Not only is selling your used items through consignment stores a smart consumer choice, but so is buying from them! Aiken says “Consignment is on an upswing. Consumer habits have changed, and people now take pride in finding great deals. Consignment offers consumers a chance to embrace their uniqueness in a more affordable way. Add to that the opportunity to recycle and repurpose, and this type of shopping becomes the best way to shop smart.” I agree! Dave Ramsey, financial expert and radio show host, also agrees and says that people used to brag about how big their mortgage was, but now the financial status symbol in America is a debt-free household.
Kevin Aiken (whose consignment store’s motto is “We don’t sell icky stuff!”) explains that consignment shopping is especially smart during a tough economy because “Distribution costs in a normal retail business model are high, and these costs are always passed along to the consumers. In consignment, the cost of distribution is minimized. This allows consignment stores to pass along amazing savings on comparable merchandise.”
When asked what the pros and cons are of consignment shopping, Aiken revealed “The pros and cons are actually the same. Consignment gives consumers access to one-of-a-kind merchandise at prices that can’t be beat. Furniture, for example, can go a long way towards helping an individual define their own unique, personal style. That being said, purchasing one-of-a-kind merchandise can also be a con. The reason being is if someone finds something they like today, but isn’t quite ready to pull the trigger on the purchase, there is a good shot that one piece of merchandise might be sold by the time they return.”
That’s especially true with designer clothing for sale at consignment shops. You’ll usually find high-end, designer clothing at consignment shops, rather than your average garage sale selection. Once an item is gone, it’s gone. You’ll often find a lot of baby and toddler clothing at consignment shops because children simply grow out of clothes faster than they’re able to wear them!
A great resource for finding shops willing to help you sell your higher ticket items is www.consignmentshops.com. Just remember, your items need to be in truly good condition, if not great. You’ll find some really helpful articles on how to sell your items this way at www.ehow.com/consignment-stores/. If you have antiques that are very valuable, visit www.kovels.com, the go-to source for antiques and collectibles information.

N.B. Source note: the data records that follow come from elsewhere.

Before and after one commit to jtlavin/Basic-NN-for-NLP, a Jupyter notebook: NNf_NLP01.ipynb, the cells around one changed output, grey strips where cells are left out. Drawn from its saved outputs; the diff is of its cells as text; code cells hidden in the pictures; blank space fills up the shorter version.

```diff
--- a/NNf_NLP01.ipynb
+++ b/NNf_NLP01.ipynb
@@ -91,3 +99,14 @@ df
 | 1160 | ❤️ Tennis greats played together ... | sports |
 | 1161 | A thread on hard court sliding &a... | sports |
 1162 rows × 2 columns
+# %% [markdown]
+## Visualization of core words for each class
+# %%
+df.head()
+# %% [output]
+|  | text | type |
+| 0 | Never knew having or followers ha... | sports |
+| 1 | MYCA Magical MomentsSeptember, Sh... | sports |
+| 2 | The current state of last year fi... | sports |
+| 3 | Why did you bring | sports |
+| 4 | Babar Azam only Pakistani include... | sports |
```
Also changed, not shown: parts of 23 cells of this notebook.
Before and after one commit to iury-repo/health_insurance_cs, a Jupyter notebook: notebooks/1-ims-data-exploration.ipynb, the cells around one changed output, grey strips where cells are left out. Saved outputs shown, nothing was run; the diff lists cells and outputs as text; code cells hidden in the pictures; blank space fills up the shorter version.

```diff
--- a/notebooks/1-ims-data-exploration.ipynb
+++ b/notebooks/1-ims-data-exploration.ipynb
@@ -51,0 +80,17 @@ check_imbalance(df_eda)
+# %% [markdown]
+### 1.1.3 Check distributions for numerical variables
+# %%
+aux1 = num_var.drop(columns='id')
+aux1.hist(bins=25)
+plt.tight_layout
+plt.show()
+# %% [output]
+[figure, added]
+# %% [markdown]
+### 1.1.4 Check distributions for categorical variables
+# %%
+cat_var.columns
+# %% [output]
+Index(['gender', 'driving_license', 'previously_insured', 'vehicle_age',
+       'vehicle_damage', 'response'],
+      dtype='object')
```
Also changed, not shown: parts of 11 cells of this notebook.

If you’ve ever thought about opening up a consignment shop, you can learn the ins and outs from the Association of Resale Professionals at www.narts.org.
Now, what happens if, after all of your hard work and effort, you don’t find a buyer for your incredible treasures? Donate them and take the tax break! Drop off any unsold items at a charity donation center, such as Goodwill, Salvation Army, etc. Many of them will actually come to your home with their truck after your garage sale if you just set it up beforehand.
The IRS says that the fair market value of used items is the price that buyers would pay for them in a thrift shop. You need to keep a paper trail of your donations in case you ever get audited. (Shriek!) You’ll get a receipt when you donate items to a charity, but if the value exceeds $500, you’ll need to include Form 8283 with your tax return. If it’s worth over $5000, you’ll need to also send the IRS a written appraisal of gift. Luckily, you’ll be able to deduct the cost of the appraisal, subject to the two percent limit for miscellaneous itemized deductions.
Finally, the best way to decrease the time and energy you need to sell your lovingly-used discards is to stop buying so much new stuff! Live more and spend less!